Security forces shot dead a protester in Sudan's capital Sunday, medics said, two days ahead of the anniversary of a military coup that derailed the country's transition to civilian rule.
The latest death — the first of a protester since August 31 — brings to 118 the number of demonstrators killed over the past year, according to the Central Committee of Sudan Doctors.
The demonstrator was killed "by a bullet fired by the security forces," the committee said.
Tuesday marks one year since the October 25 coup led by army chief Abdel Fattah al-Burhan, a year marked by near-weekly anti-coup rallies and a crackdown on protests by the authorities.
The coup upended a transition to civilian rule that was launched after the 2019 ouster of strongman Omar al-Bashir, who ruled the northeast African country for three decades.
In July, Burhan pledged in a televised address to step aside and make way for Sudanese factions to agree on a civilian government.

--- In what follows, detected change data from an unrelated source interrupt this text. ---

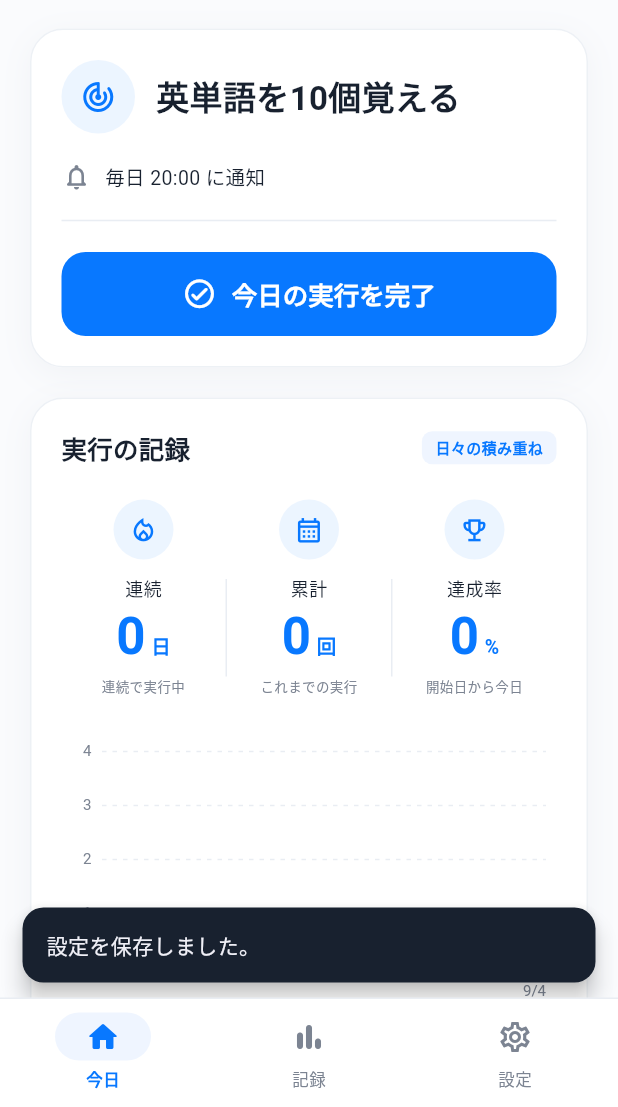
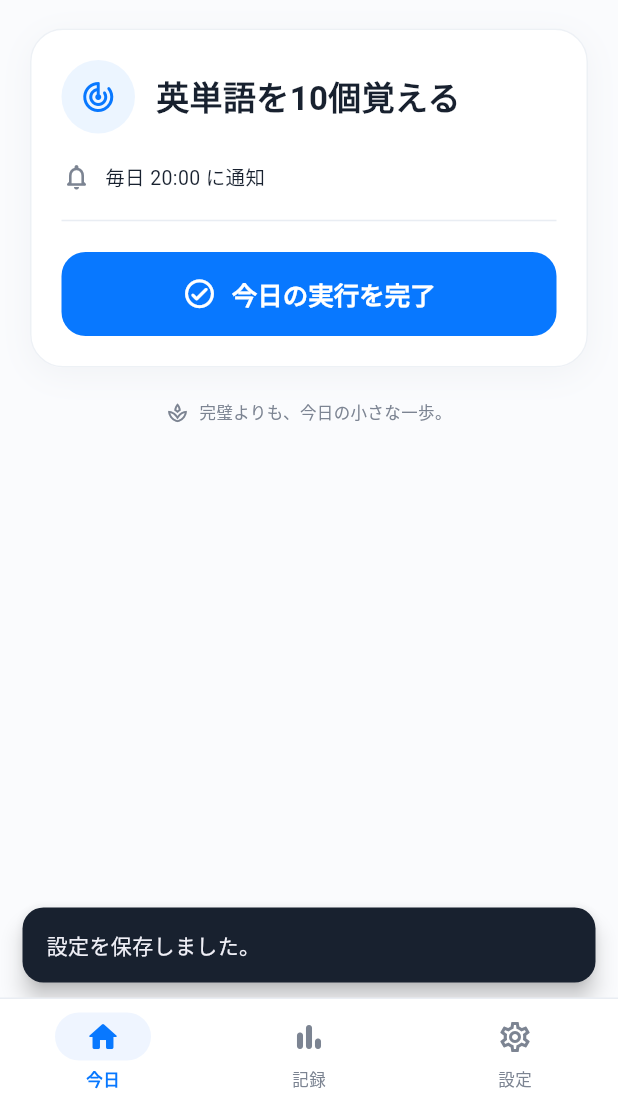
Before and after one commit to bkry295/-, a Flutter app: the screen it shows after launch, after a tap on "この内容ではじめる", on a phone screen of 412 x 824 dp, the part 129-1236 px from its top. Run offline on Flutter 3.47's test engine with Material 3 defaults, Android fonts, the phone set to English and light mode, and no system bars; our stand-ins replace flutter_local_notifications, flutter_timezone, shared_preferences, timezone.

Commit message:
Remove duplicated progress card from today screen

```diff
--- a/lib/ui/today_screen.dart
+++ b/lib/ui/today_screen.dart
@@ -1,6 +1,5 @@
 import 'package:flutter/material.dart';
 import '../models/habit.dart';
-import 'progress_card.dart';
 import 'theme.dart';
 
 class TodayScreen extends StatelessWidget {
@@ -135,8 +134,6 @@ class TodayScreen extends StatelessWidget {
               ],
             ),
           ),
-          const SizedBox(height: 20),
-          ProgressCard(habit: habit, now: now),
           const SizedBox(height: 21),
           Row(
             mainAxisAlignment: MainAxisAlignment.center,
```
Also changed, not shown: 1 other file.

However, civilian leaders dismissed his move as a "ruse."
Pro-democracy protesters have since held fast to their rallying cry of "no negotiation, no partnership" with the military, and have pledged a show of force for Tuesday's anniversary.
On Friday, thousands of people took to city streets across Sudan to demand a return to civilian rule in one of the world's poorest countries as it sinks even further into political and economic crisis.
Despite international mediators trying to get the army and civilian factions to negotiate, no end seems in sight to the impasse.
The economic situation is only getting worse, with three-digit inflation and a third of the country's 45 million people suffering from food shortages.